When I received the invitation to contribute to this magazine on the topic of death, a flurry of ideas came … and went.
As a clinician and a public health grad, I could have written about health care, death and dollars. All tired topics, all under-whelming. So I decided not to write anything at all.
Until this morning.
I live on a small farm in Maryland with my girlfriend and two dogs. During their early morning walk, the three of them spotted a badly wounded buck inside our field. (For readers abroad, buck is the American term for male deer.) His hind leg had been mangled, likely by a car. He was in pain and terrified. An antler was missing. The dogs were beside themselves, overwhelmed by curiosity, territorialism and the smell of blood.
I was urgently summoned to help contain the dogs and deal with the buck. Grabbing my field jacket and cowboy gloves while still in my pajama pants, I marched with total detachment and strong determination (indispensable personality traits for surgical types like myself) toward the far end of the field to assess the situation. I was convinced it could not possibly be as bad as my girlfriend was describing it. I was wrong.

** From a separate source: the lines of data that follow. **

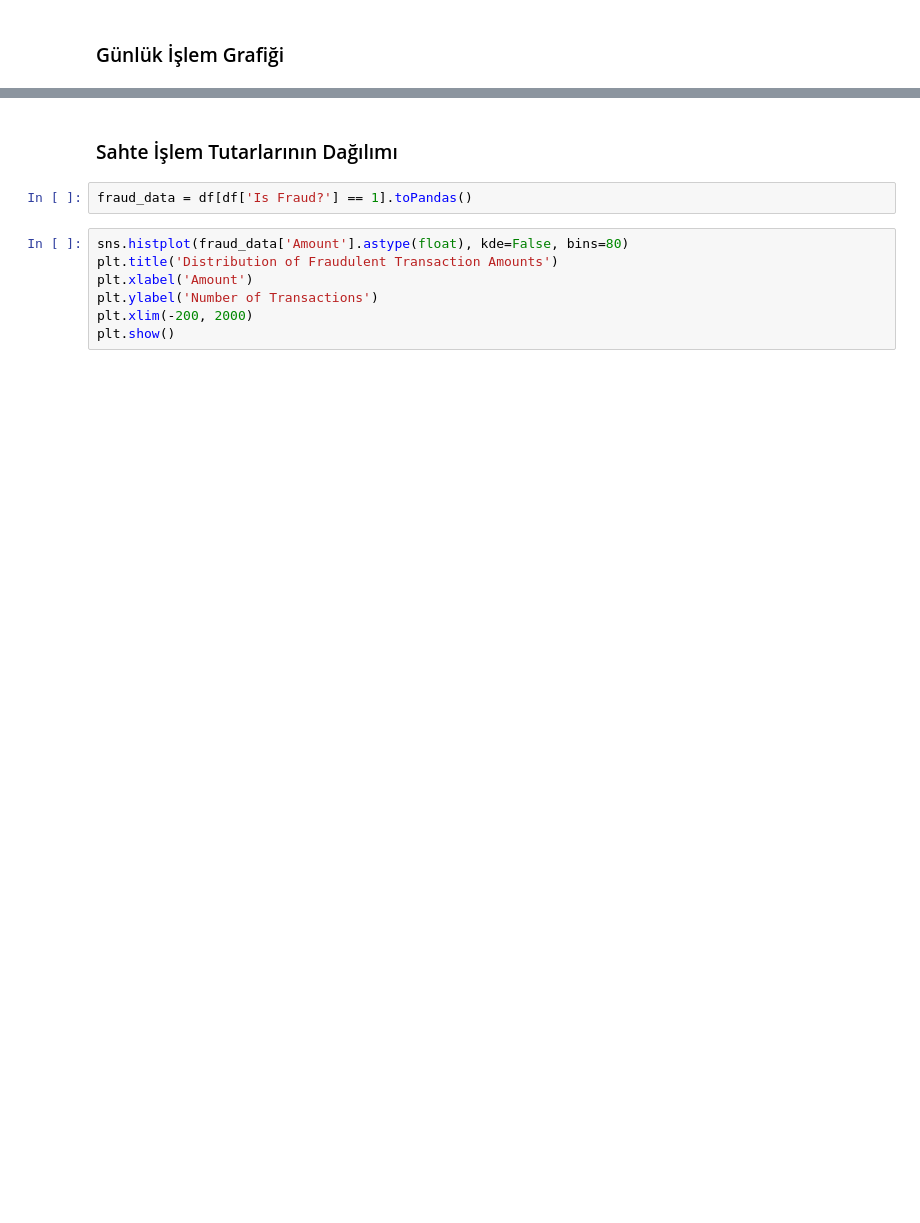
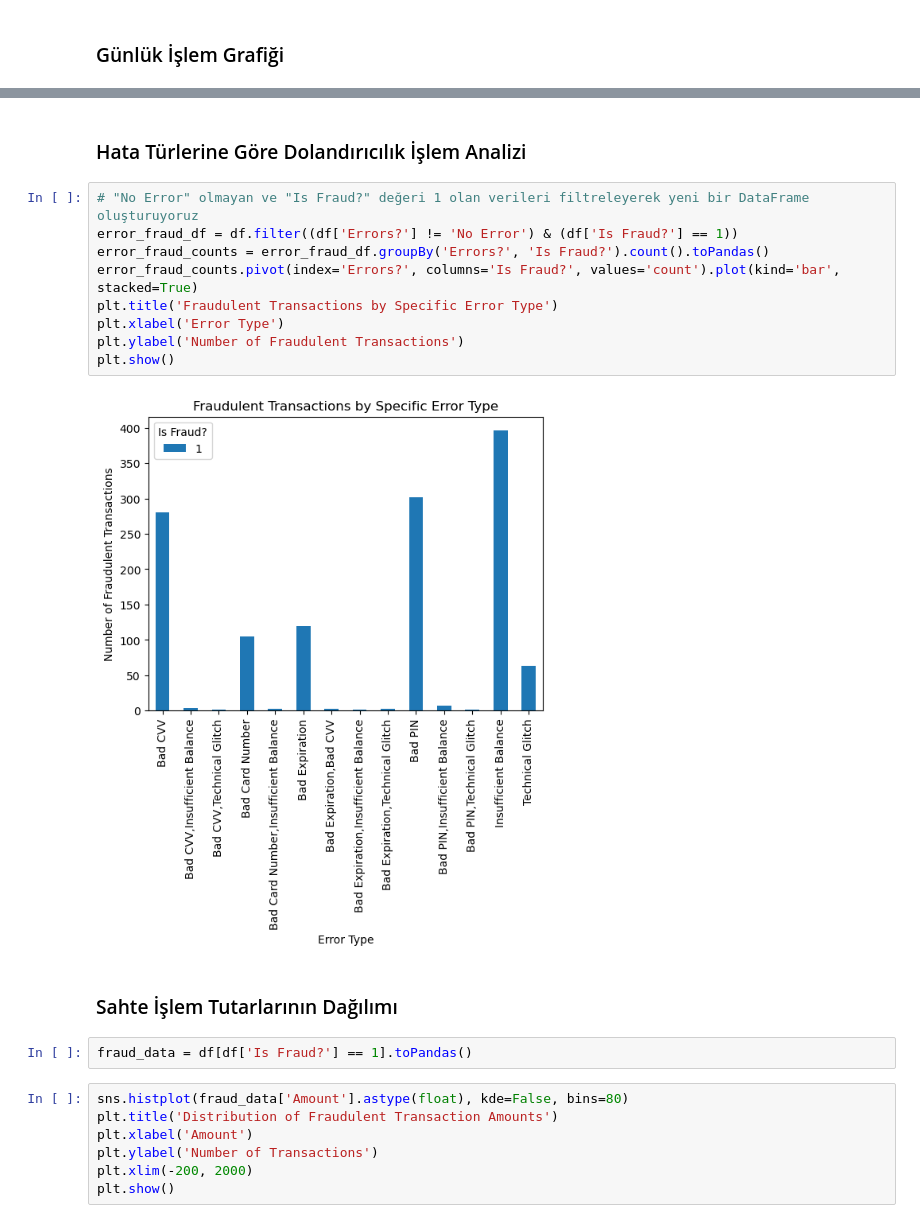
Before and after one commit to omerfozgul/CreditCardFraudDetection, a Jupyter notebook: credit-card-fraud-detection.ipynb, the cells around one changed output, grey strips where cells are left out. Drawn from its saved outputs; the diff is of its cells as text; blank space fills up the shorter version.

```diff
--- a/credit-card-fraud-detection.ipynb
+++ b/credit-card-fraud-detection.ipynb
@@ -220,3 +291,16 @@ plt.show()
+# %% [markdown]
+### Hata Türlerine Göre Dolandırıcılık İşlem Analizi
+# %%
+# "No Error" olmayan ve "Is Fraud?" değeri 1 olan verileri filtreleyerek yeni bir DataFrame oluşturuyoruz
+error_fraud_df = df.filter((df['Errors?'] != 'No Error') & (df['Is Fraud?'] == 1))
+error_fraud_counts = error_fraud_df.groupBy('Errors?', 'Is Fraud?').count().toPandas()
+error_fraud_counts.pivot(index='Errors?', columns='Is Fraud?', values='count').plot(kind='bar', stacked=True)
+plt.title('Fraudulent Transactions by Specific Error Type')
+plt.xlabel('Error Type')
+plt.ylabel('Number of Fraudulent Transactions')
+plt.show()
+# %% [output]
+[figure, added]
 # %% [markdown]
 ### Sahte İşlem Tutarlarının Dağılımı
 # %%
```
Also changed, not shown: parts of 17 cells of this notebook.
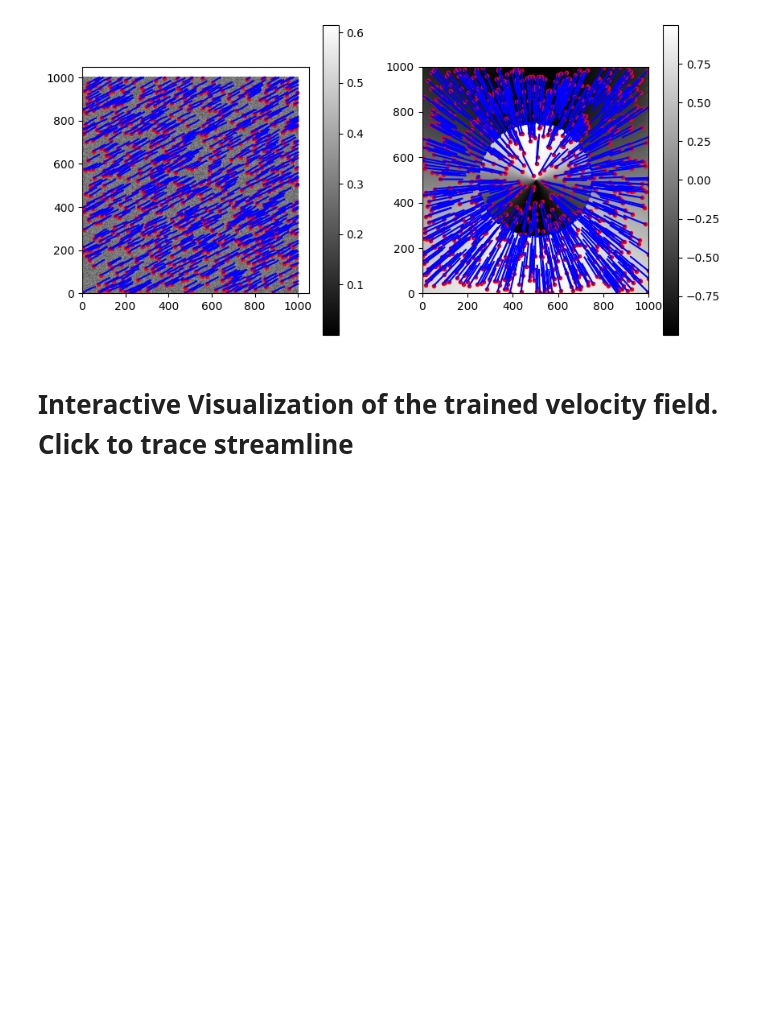
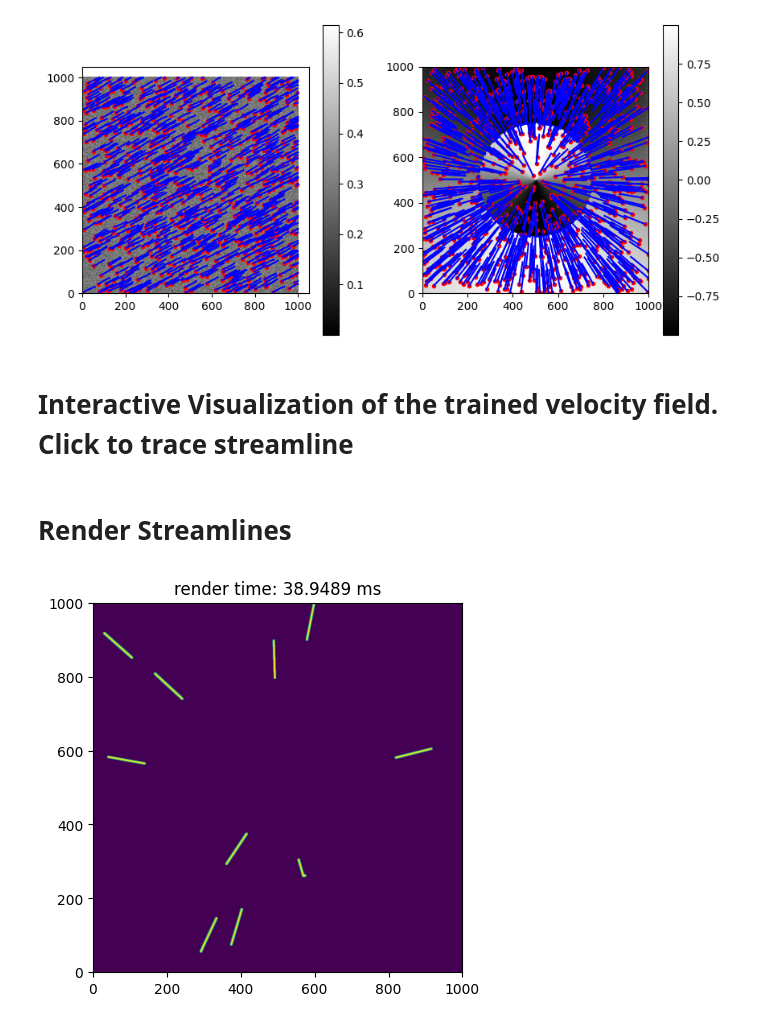
Before and after one commit to Davidxdydz/diffstreamlines, a Jupyter notebook: test.ipynb, the cells around one changed output. Drawn from its saved outputs; the diff is of its cells as text; code cells hidden in the pictures; blank space fills up the shorter version.

Commit message:
Add differentiable streamline rendering

```diff
--- a/test.ipynb
+++ b/test.ipynb
@@ -85,11 +85,11 @@ plt.subplot(1, 2, 2)
 draw(vels(directions, magnitudes), initial_points, dt, steps)
 # %% [output]
 [figure]
+# %% [markdown]
+# Interactive Visualization of the trained velocity field. Click to trace streamline
 # %%
 # use some kind of interactive backend
 %matplotlib qt
-# %% [markdown]
-# Interactive Visualization of the trained velocity field. Click to trace streamline
 # %%
 v = vels(directions, magnitudes).detach().cpu().numpy() * 0.1
 vx = v[:, :, 0]
@@ -147,3 +147,39 @@ def onclick(event):
 
 cid = plt.gcf().canvas.mpl_connect("button_press_event", onclick)
 plt.show()
+# %% [markdown]
+# Render Streamlines
+# %%
+import time
+
+
+def render_streamlines(velocities, initial_points, dt, steps):
+    paths, path_lengths = diffstreamlines.streamlines(
+        velocities, initial_points, dt, steps
+    )
+    return diffstreamlines.render_streamlines(paths, path_lengths, w, h, 3)
+
+
+def plot_rendered_streamlines(velocities, initial_points, dt, steps):
+    with torch.no_grad():
+        image = render_streamlines(velocities, initial_points, dt, steps)
+        image_np = image.detach().cpu().numpy()
+    plt.imshow(image_np, extent=[0, w, 0, h], origin="lower")
+
+
+with torch.no_grad():
+    v = vels(directions, magnitudes)
+    n = 10
+    initial_points = torch.rand((n, 2), dtype=torch.float32, device="cuda")
+    initial_points[:, 0] *= w
+    initial_points[:, 1] *= h
+    paths, path_lengths = diffstreamlines.streamlines(v, initial_points, dt, steps)
+    start = time.perf_counter()
+    image = diffstreamlines.render_streamlines(paths, path_lengths, w, h, 3)
+    image_np = image.detach().cpu().numpy()
+    end = time.perf_counter()
+plt.imshow(image_np, extent=[0, w, 0, h], origin="lower")
+plt.title(f"render time: {(end - start)*1000:.4f} ms")
+plt.show()
+# %% [output]
+[figure, added]
```
Also changed, not shown: parts of 5 cells of this notebook, 3 other files.
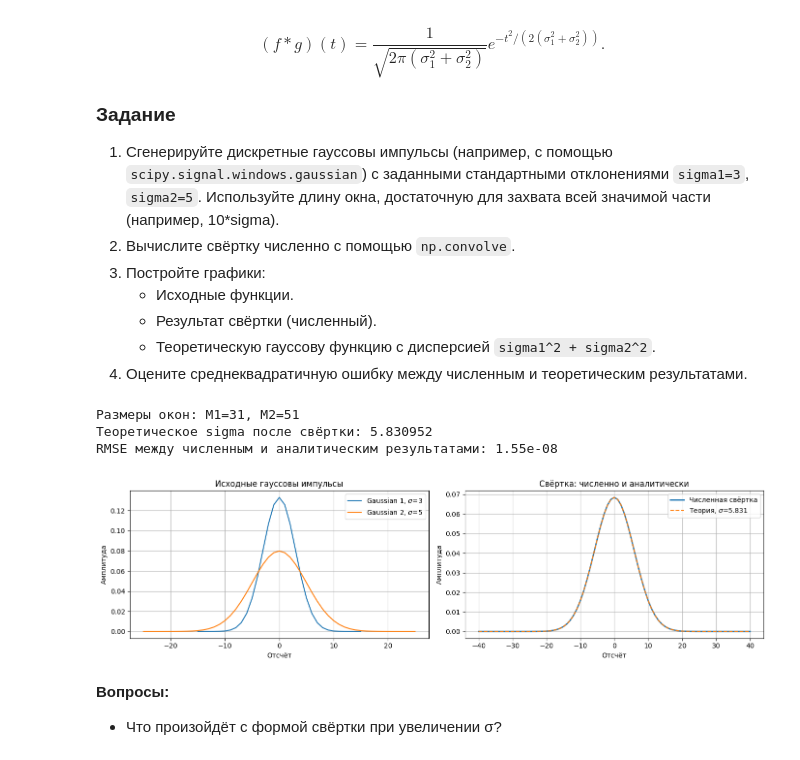
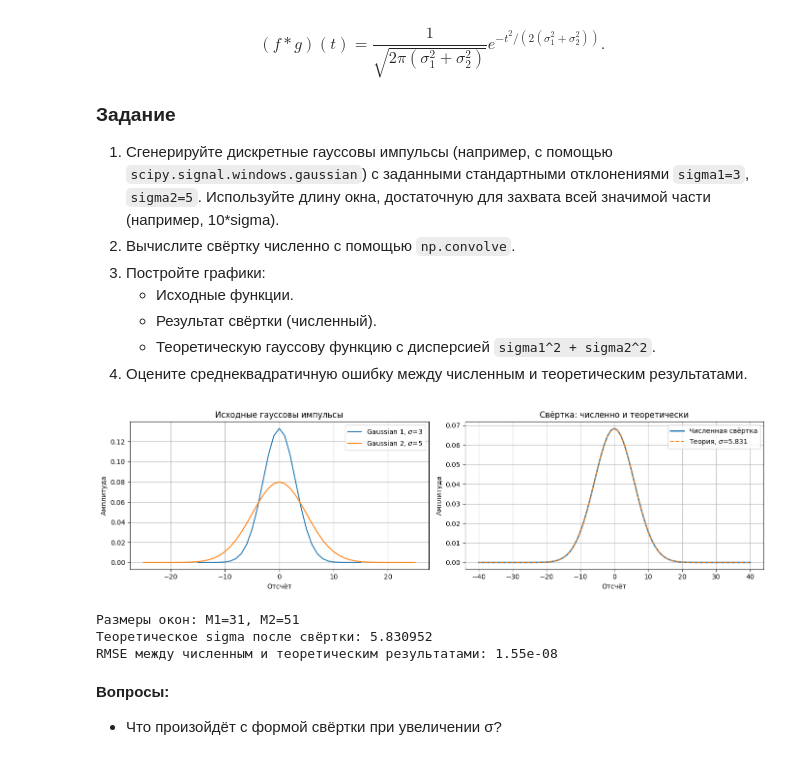
Before and after one commit to korzhimanov/dsp-seminars, a Jupyter notebook: seminars/kondakov_lab3.ipynb, the cells around one changed output. Drawn from its saved outputs; the diff is of its cells as text; code cells hidden in the pictures.

```diff
--- a/seminars/kondakov_lab3.ipynb
+++ b/seminars/kondakov_lab3.ipynb
@@ -58,39 +58,39 @@ g2 /= g2.sum()
 conv_num = np.convolve(g1, g2, mode='full')
 x_conv = np.arange(len(conv_num)) - ((M1 - 1) / 2 + (M2 - 1) / 2)
 
 sigma_theory = np.sqrt(sigma1 ** 2 + sigma2 ** 2)
 g_theory = np.exp(-0.5 * (x_conv / sigma_theory) ** 2)
 g_theory /= g_theory.sum()
 
 rmse = np.sqrt(np.mean((conv_num - g_theory) ** 2))
 
 fig, axes = plt.subplots(1, 2, figsize=(14, 4))
 axes[0].plot(x1, g1, label=f'Gaussian 1, $\\sigma$={sigma1}')
 axes[0].plot(x2, g2, label=f'Gaussian 2, $\\sigma$={sigma2}')
 axes[0].set_title('Исходные гауссовы импульсы')
 axes[0].set_xlabel('Отсчёт')
 axes[0].set_ylabel('Амплитуда')
 axes[0].legend()
 axes[0].grid(True)
 
 axes[1].plot(x_conv, conv_num, label='Численная свёртка', linewidth=2)
 axes[1].plot(x_conv, g_theory, '--', label=f'Теория, $\\sigma$={sigma_theory:.3f}')
-axes[1].set_title('Свёртка: численно и аналитически')
+axes[1].set_title('Свёртка: численно и теоретически')
 axes[1].set_xlabel('Отсчёт')
 axes[1].set_ylabel('Амплитуда')
 axes[1].legend()
 axes[1].grid(True)
 plt.tight_layout()
 plt.show()
 
 print(f'Размеры окон: M1={M1}, M2={M2}')
 print(f'Теоретическое sigma после свёртки: {sigma_theory:.6f}')
-print(f'RMSE между численным и аналитическим результатами: {rmse:.2e}')
+print(f'RMSE между численным и теоретическим результатами: {rmse:.2e}')
 # %% [output]
+[figure]
 Размеры окон: M1=31, M2=51
 Теоретическое sigma после свёртки: 5.830952
-RMSE между численным и аналитическим результатами: 1.55e-08
+RMSE между численным и теоретическим результатами: 1.55e-08
-[figure]
 # %% [markdown]
 **Вопросы:**
 - Что произойдёт с формой свёртки при увеличении σ?
```
Also changed, not shown: parts of 8 cells of this notebook.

Wounded, trembling, exhausted and with labored breathing, the poor animal raised himself, wobbling back and forth from one end of the field to the other, with me in comic pursuit on the slippery, frosted grass. It was clear the deer needed to be corralled somewhere before we could decide what to do.
Once cornered in the most remote area of the field, the desperate buck looked at both of us and made a final run for the fence, managing to get his head and single antler trapped in the railing. Gently, while leaning my body against his to prevent further damage—to him or us—we lassoed and disengaged his head. Then we walked him like a dog on a leash for a few yards before he fell to the ground, unable to get up.
That’s when the discussion started. I should clarify that my girlfriend has been an orthopedic surgeon for many years, and I have practiced cardiac surgery most of my professional life, so we have strong opinions and a good understanding of what is fixable. She argued for euthanizing him. I contended—I have no idea why, because she was right—that given a safe place, water, wound care and antibiotics, perhaps he could be saved. Obviously, I was no longer objective.
The argument continued, with the buck still lassoed on the ground, until I heard myself saying in a self-delusional but nevertheless convincing tone: “I will not kill this animal as long as there is hope for him to recover.”
Then I added: “He must be thirsty after all the struggle so at least let me get some water before I decide what to do.”
My girlfriend, now late for an appointment, had to leave. Meanwhile, I grabbed a shallow container at the house and collected water from the nearby creek.
When I got back, I realized the deer’s condition had deteriorated. His breathing became faster and deeper. Then it stopped. I stood beside him, in my pajamas, with a water container in my hand, watching life come to its end, feeling awful about my inability to do something else for the beautiful young buck with one antler, on the far side of the field.
It struck me then how often I found myself in similar situations, standing by a patient, in my surgical pajamas, watching life slip away, feeling awful about my inability to do something else; maybe one more drug, one more test, one more procedure.
I couldn’t help thinking that perhaps when my own end is near and inevitable, all I really want, all I will really need is a compassionate human being to order one less test, one less procedure, while taking the time to stand by me and help me take that last sip of water before I die.